By Najam Sethi
10 Oct 2014
The advent of Narendra Modi as prime minister of India had evoked two opposing Indo-Pak scenarios. The establishment hawks in Pakistan argued that India would adopt an uncompromising and hard-line position with Pakistan because of the extremist Hindu credentials and policy positions of Mr Modi and key members of his cabinet and circle of advisors. But the peaceniks in Pakistan argued that Mr Modi, like his BJP predecessors Atal Bihari Vajpayee and LK Advani, would exploit his “patriotic” nationalist credentials to normalise with Pakistan because his pro-business agenda required regional trade, peace and stability.
Unfortunately, however, recent events – India’s cancellation of the foreign secretary level talks followed by continuous artillery exchanges on the LoC in Kashmir in which thousands of villagers on the Pakistani side have been evacuated and dozens killed – have dashed hopes of any rapprochement between India and Pakistan.

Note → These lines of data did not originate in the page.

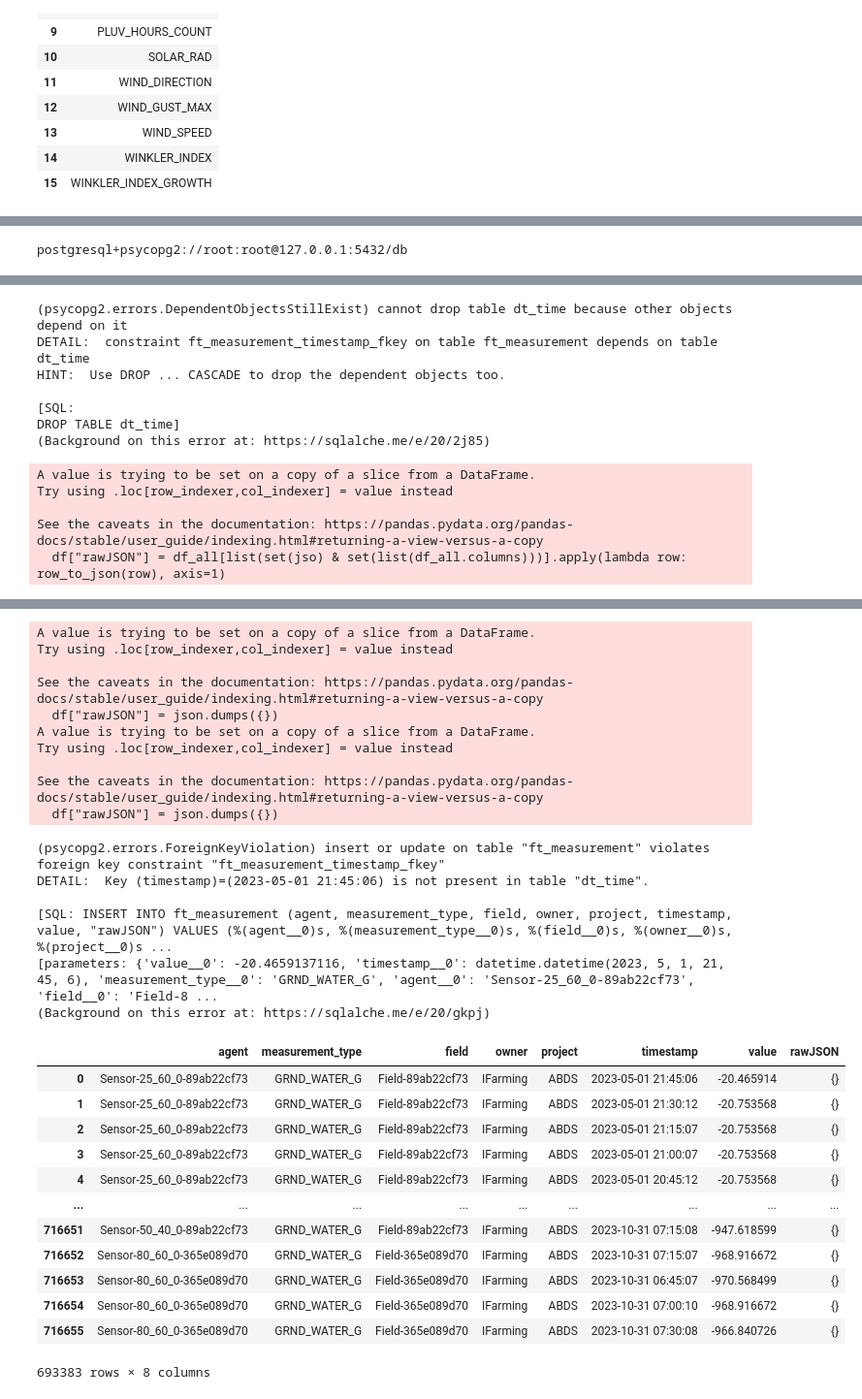
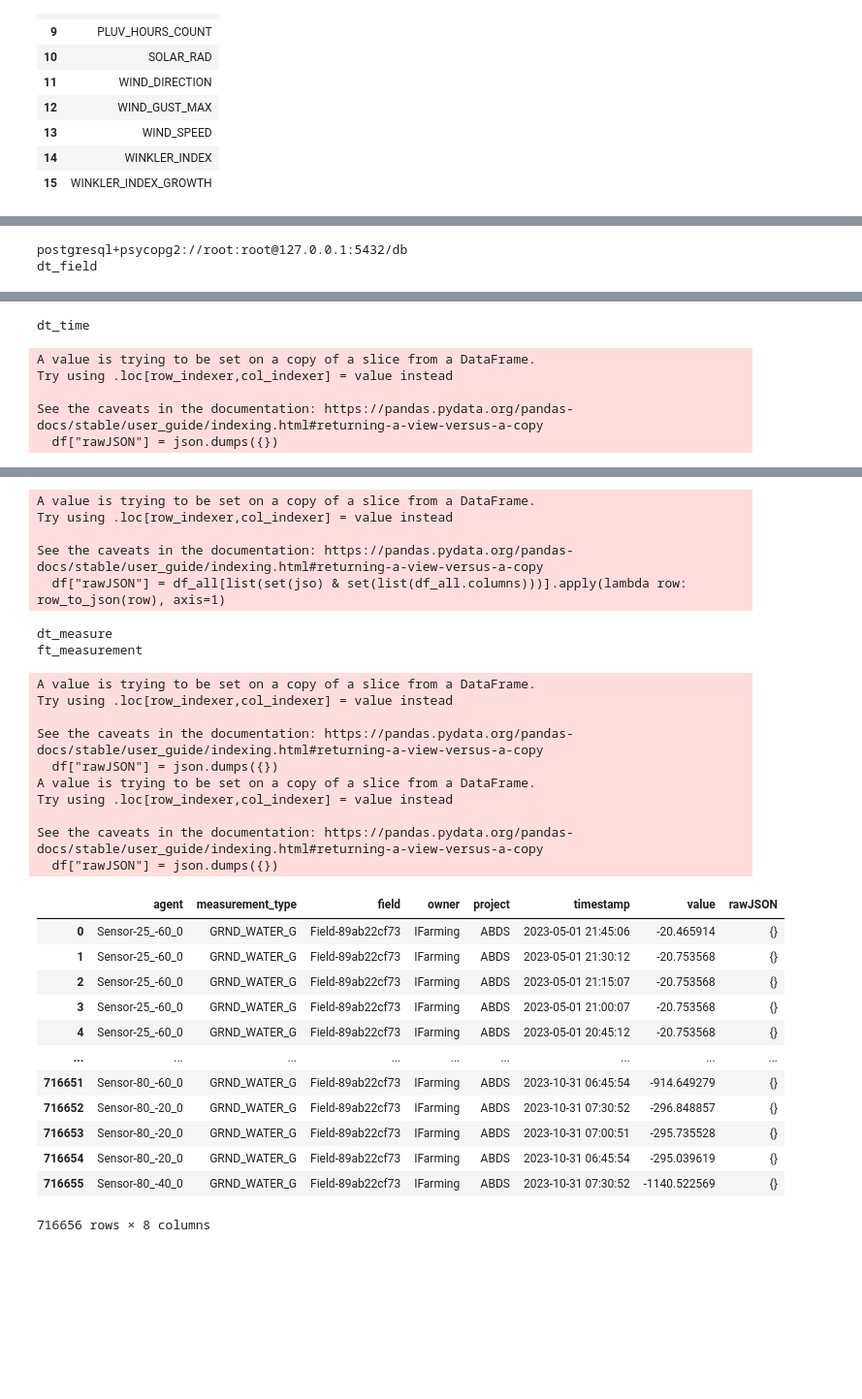
Before and after one commit to w4bo/dataset-watering, a Jupyter notebook: datasets/2_extract_watering_real.ipynb, the cells around one changed output, grey strips where cells are left out. Shown: that part at 97% size. Saved outputs shown, nothing was run; the diff lists cells and outputs as text; code cells hidden in the pictures; blank space fills up the shorter version.

Commit message:
fix(watering): fix duplicates
* fix(watering): fix duplicates

* add agent back

---------

Co-authored-by: w4bo <you@example.com>

```diff
--- a/datasets/2_extract_watering_real.ipynb
+++ b/datasets/2_extract_watering_real.ipynb
@@ -125,28 +125,18 @@ tables = get_tables()
 tables["dt_agent"]["json"] = ["x", "y", "z"]
 
 engine = get_engine(out_db_params)
-
 columns = get_columns(tables)
 for tablename, cols in tables.items():
-    try:
-        edf = dw[cols["col"]]
-        compute_json(edf, dw, cols)
-        edf = edf[cols["col"] + ["rawJSON"]].drop_duplicates()
-        if tablename == "dt_time":
-            sdate = edf["timestamp"].min()
-            edate = edf["timestamp"].max()
-            mydt = pd.DataFrame({'timestamp': pd.date_range(sdate, edate, freq='h')})
-            mydt = pd.merge(edf, mydt, on='timestamp', how='outer')
-            ext_date(mydt)
-            mydt.to_sql(tablename, engine, if_exists='replace', index=False)
-        else:
-            edf.to_sql(tablename, engine, if_exists='append', index=False)
-    except Exception as e:
-        print(e)
+    print(tablename)
+    edf = dw[cols["col"]]
+    compute_json(edf, dw, cols)
+    edf = edf[cols["col"] + ["rawJSON"]]
+    read_and_update(tablename, extend_dates(edf) if tablename == "dt_time" else edf, engine)
 
 edf
 # %% [output]
 postgresql+psycopg2://root:root@127.0.0.1:5432/db
+dt_field
 A value is trying to be set on a copy of a slice from a DataFrame.
 Try using .loc[row_indexer,col_indexer] = value instead
 
@@ -160,12 +145,6 @@ See the caveats in the documentation: https://pandas.pydata.org/pandas-docs/stab
-(psycopg2.errors.DependentObjectsStillExist) cannot drop table dt_time because other objects depend on it
-DETAIL:  constraint ft_measurement_timestamp_fkey on table ft_measurement depends on table dt_time
-HINT:  Use DROP ... CASCADE to drop the dependent objects too.
-
-[SQL:
-DROP TABLE dt_time]
-(Background on this error at: https://sqlalche.me/e/20/2j85)
+dt_time
 A value is trying to be set on a copy of a slice from a DataFrame.
 Try using .loc[row_indexer,col_indexer] = value instead
 
 See the caveats in the documentation: https://pandas.pydata.org/pandas-docs/stable/user_guide/indexing.html#returning-a-view-versus-a-copy
-  df["rawJSON"] = df_all[list(set(jso) & set(list(df_all.columns)))].apply(lambda row: row_to_json(row), axis=1)
+  df["rawJSON"] = json.dumps({})
@@ -184,29 +152,30 @@ DETAIL:  Key (measurement_type)=(WIND_SPEED) already exists.
 A value is trying to be set on a copy of a slice from a DataFrame.
 Try using .loc[row_indexer,col_indexer] = value instead
 
 See the caveats in the documentation: https://pandas.pydata.org/pandas-docs/stable/user_guide/indexing.html#returning-a-view-versus-a-copy
-  df["rawJSON"] = json.dumps({})
-A value is trying to be set on a copy of a slice from a DataFrame.
-Try using .loc[row_indexer,col_indexer] = value instead
-
-See the caveats in the documentation: https://pandas.pydata.org/pandas-docs/stable/user_guide/indexing.html#returning-a-view-versus-a-copy
-  df["rawJSON"] = json.dumps({})
+  df["rawJSON"] = df_all[list(set(jso) & set(list(df_all.columns)))].apply(lambda row: row_to_json(row), axis=1)
-(psycopg2.errors.ForeignKeyViolation) insert or update on table "ft_measurement" violates foreign key constraint "ft_measurement_timestamp_fkey"
-DETAIL:  Key (timestamp)=(2023-05-01 21:45:06) is not present in table "dt_time".
-
-[SQL: INSERT INTO ft_measurement (agent, measurement_type, field, owner, project, timestamp, value, "rawJSON") VALUES (%(agent__0)s, %(measurement_type__0)s, %(field__0)s, %(owner__0)s, %(project__0)s ...
-[parameters: {'value__0': -20.4659137116, 'timestamp__0': datetime.datetime(2023, 5, 1, 21, 45, 6), 'measurement_type__0': 'GRND_WATER_G', 'agent__0': 'Sensor-25_60_0-89ab22cf73', 'field__0': 'Field-8 ...
-(Background on this error at: https://sqlalche.me/e/20/gkpj)
+dt_measure
+ft_measurement
+A value is trying to be set on a copy of a slice from a DataFrame.
+Try using .loc[row_indexer,col_indexer] = value instead
+
+See the caveats in the documentation: https://pandas.pydata.org/pandas-docs/stable/user_guide/indexing.html#returning-a-view-versus-a-copy
+  df["rawJSON"] = json.dumps({})
+A value is trying to be set on a copy of a slice from a DataFrame.
+Try using .loc[row_indexer,col_indexer] = value instead
+
+See the caveats in the documentation: https://pandas.pydata.org/pandas-docs/stable/user_guide/indexing.html#returning-a-view-versus-a-copy
+  df["rawJSON"] = json.dumps({})
 |  | agent | measurement_type | field | owner | project | timestamp | value | rawJSON |
-| 0 | Sensor-25_60_0-89ab22cf73 | GRND_WATER_G | Field-89ab22cf73 | IFarming | ABDS | 2023-05-01 21:45:06 | -20.465914 | {} |
-| 1 | Sensor-25_60_0-89ab22cf73 | GRND_WATER_G | Field-89ab22cf73 | IFarming | ABDS | 2023-05-01 21:30:12 | -20.753568 | {} |
-| 2 | Sensor-25_60_0-89ab22cf73 | GRND_WATER_G | Field-89ab22cf73 | IFarming | ABDS | 2023-05-01 21:15:07 | -20.753568 | {} |
-| 3 | Sensor-25_60_0-89ab22cf73 | GRND_WATER_G | Field-89ab22cf73 | IFarming | ABDS | 2023-05-01 21:00:07 | -20.753568 | {} |
-| 4 | Sensor-25_60_0-89ab22cf73 | GRND_WATER_G | Field-89ab22cf73 | IFarming | ABDS | 2023-05-01 20:45:12 | -20.753568 | {} |
+| 0 | Sensor-25_-60_0 | GRND_WATER_G | Field-89ab22cf73 | IFarming | ABDS | 2023-05-01 21:45:06 | -20.465914 | {} |
+| 1 | Sensor-25_-60_0 | GRND_WATER_G | Field-89ab22cf73 | IFarming | ABDS | 2023-05-01 21:30:12 | -20.753568 | {} |
+| 2 | Sensor-25_-60_0 | GRND_WATER_G | Field-89ab22cf73 | IFarming | ABDS | 2023-05-01 21:15:07 | -20.753568 | {} |
+| 3 | Sensor-25_-60_0 | GRND_WATER_G | Field-89ab22cf73 | IFarming | ABDS | 2023-05-01 21:00:07 | -20.753568 | {} |
+| 4 | Sensor-25_-60_0 | GRND_WATER_G | Field-89ab22cf73 | IFarming | ABDS | 2023-05-01 20:45:12 | -20.753568 | {} |
 | ... | ... | ... | ... | ... | ... | ... | ... | ... |
-| 716651 | Sensor-50_40_0-89ab22cf73 | GRND_WATER_G | Field-89ab22cf73 | IFarming | ABDS | 2023-10-31 07:15:08 | -947.618599 | {} |
-| 716652 | Sensor-80_60_0-365e089d70 | GRND_WATER_G | Field-365e089d70 | IFarming | ABDS | 2023-10-31 07:15:07 | -968.916672 | {} |
-| 716653 | Sensor-80_60_0-365e089d70 | GRND_WATER_G | Field-365e089d70 | IFarming | ABDS | 2023-10-31 06:45:07 | -970.568499 | {} |
-| 716654 | Sensor-80_60_0-365e089d70 | GRND_WATER_G | Field-365e089d70 | IFarming | ABDS | 2023-10-31 07:00:10 | -968.916672 | {} |
-| 716655 | Sensor-80_60_0-365e089d70 | GRND_WATER_G | Field-365e089d70 | IFarming | ABDS | 2023-10-31 07:30:08 | -966.840726 | {} |
+| 716651 | Sensor-80_-60_0 | GRND_WATER_G | Field-89ab22cf73 | IFarming | ABDS | 2023-10-31 06:45:54 | -914.649279 | {} |
+| 716652 | Sensor-80_-20_0 | GRND_WATER_G | Field-89ab22cf73 | IFarming | ABDS | 2023-10-31 07:30:52 | -296.848857 | {} |
+| 716653 | Sensor-80_-20_0 | GRND_WATER_G | Field-89ab22cf73 | IFarming | ABDS | 2023-10-31 07:00:51 | -295.735528 | {} |
+| 716654 | Sensor-80_-20_0 | GRND_WATER_G | Field-89ab22cf73 | IFarming | ABDS | 2023-10-31 06:45:54 | -295.039619 | {} |
+| 716655 | Sensor-80_-40_0 | GRND_WATER_G | Field-89ab22cf73 | IFarming | ABDS | 2023-10-31 07:30:52 | -1140.522569 | {} |
-693383 rows × 8 columns
+716656 rows × 8 columns
```
Also changed, not shown: parts of 6 cells of this notebook, 3 other files.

The most disappointed man in Pakistan is Prime Minister Nawaz Sharif. He had gone the extra mile to proffer the hand of friendship to India without any pre-conditions. Before he was sworn in as prime minister in 2013, Mr Sharif had invited India’s Prime Minister, Dr Manmohan Singh, to his swearing-in ceremony, but to no avail. Then he had postponed a signing of a free trade agreement with India pending India’s elections so that he could give away the “gift” of Most Favoured Nation trade to the new leader of India as a measure of Pakistan’s sincerity (given the nature of the two economies, both countries benefit from freer trade but India stands to gain much more than Pakistan), a demand that India has long made as a precondition of resolving other contentious issues in which one side’s gain can be construed as the other’s loss in one way or another. Mr Sharif then swept aside the advice of his foreign policy establishment to fly to New Delhi for Mr Modi’s inauguration and hold a round of one-on-one talks with him. More significantly, he accepted the request of India’s foreign office not to meet with the Hurriyat Kashmiri leaders, a long established practice not disapproved of by India, on his trip to New Delhi and he did not rise to the provocation of the Indian Foreign Minister when she reiterated the old Indian position on Kashmir in a press conference on the sidelines of the meeting of the two prime ministers. These decisions drew much flak for Mr Sharif back home.
Now, barely a couple of months since Mr Modi became prime minister, it is hostile “business as usual” between India and Pakistan. All talk of bonhomie evaporated after India’s foreign office took exception last August to a scheduled meeting of the Pakistani High Commissioner in New Delhi with Hurriyat leaders and abruptly cancelled the foreign secretary level talks. These talks were meant to pave the way for a structured dialogue on all issues between the two sides, starting with a signing of the MFN regime agreed between the two governments before general elections in India. In the past, Pakistani officials and leaders have exploited opportunities of meetings with Hurriyat leaders to nudge them to the negotiating table with New Delhi rather than urge them to wage jihad, and the Indian authorities have turned a blind diplomatic eye to the meetings on the ground that the Hurriyat leaders are Indians (rather than avowed secessionists) who can meet anyone they like. This time, however, New Delhi objected in an unprecedented and hasty manner by cancelling the talks and putting Mr Sharif in an embarrassing position with Pakistan’s national security establishment that continues to distrust and dislike its Indian counterpart and has scoffed at Mr Sharif’s “naiveté” in offering an unqualified hand of friendship to India. The Modi government then went one step further by declaring that the Indian prime minister would not meet Mr Sharif on the sidelines of the UNGA session in September in New York. Before long, both leaders were haranguing the world about the other’s perfidies by reiterating old positions – Pakistan wants the Kashmir issue resolved according the UN Resolutions and India wants Pakistan to stop exporting terrorism to India. Now both sides are firing on each other across the LoC.
The logic of the situation suggests that India is in aggression mode. Elections in Indian-held Kashmir are due later this year. Mr Modi has visited the region and whipped up Hindu sentiment against the Muslim Kashmiri parties and leaders. He has also reiterated his resolve to undo Article 370 of the Indian constitution that guarantees special status privileges for Kashmir. This has reignited anti-India feeling and demonstrations in the Valley. On the Pakistani side, there is little to be gained from renewed tensions with India because the Pakistani army is fully stretched dealing with terrorism in FATA, Karachi and Balochistan.
Under the circumstances, the prospects of Indo-Pak détente seem bleak. Mr Modi has reverted to form and Mr Sharif has lost credibility with his national security establishment.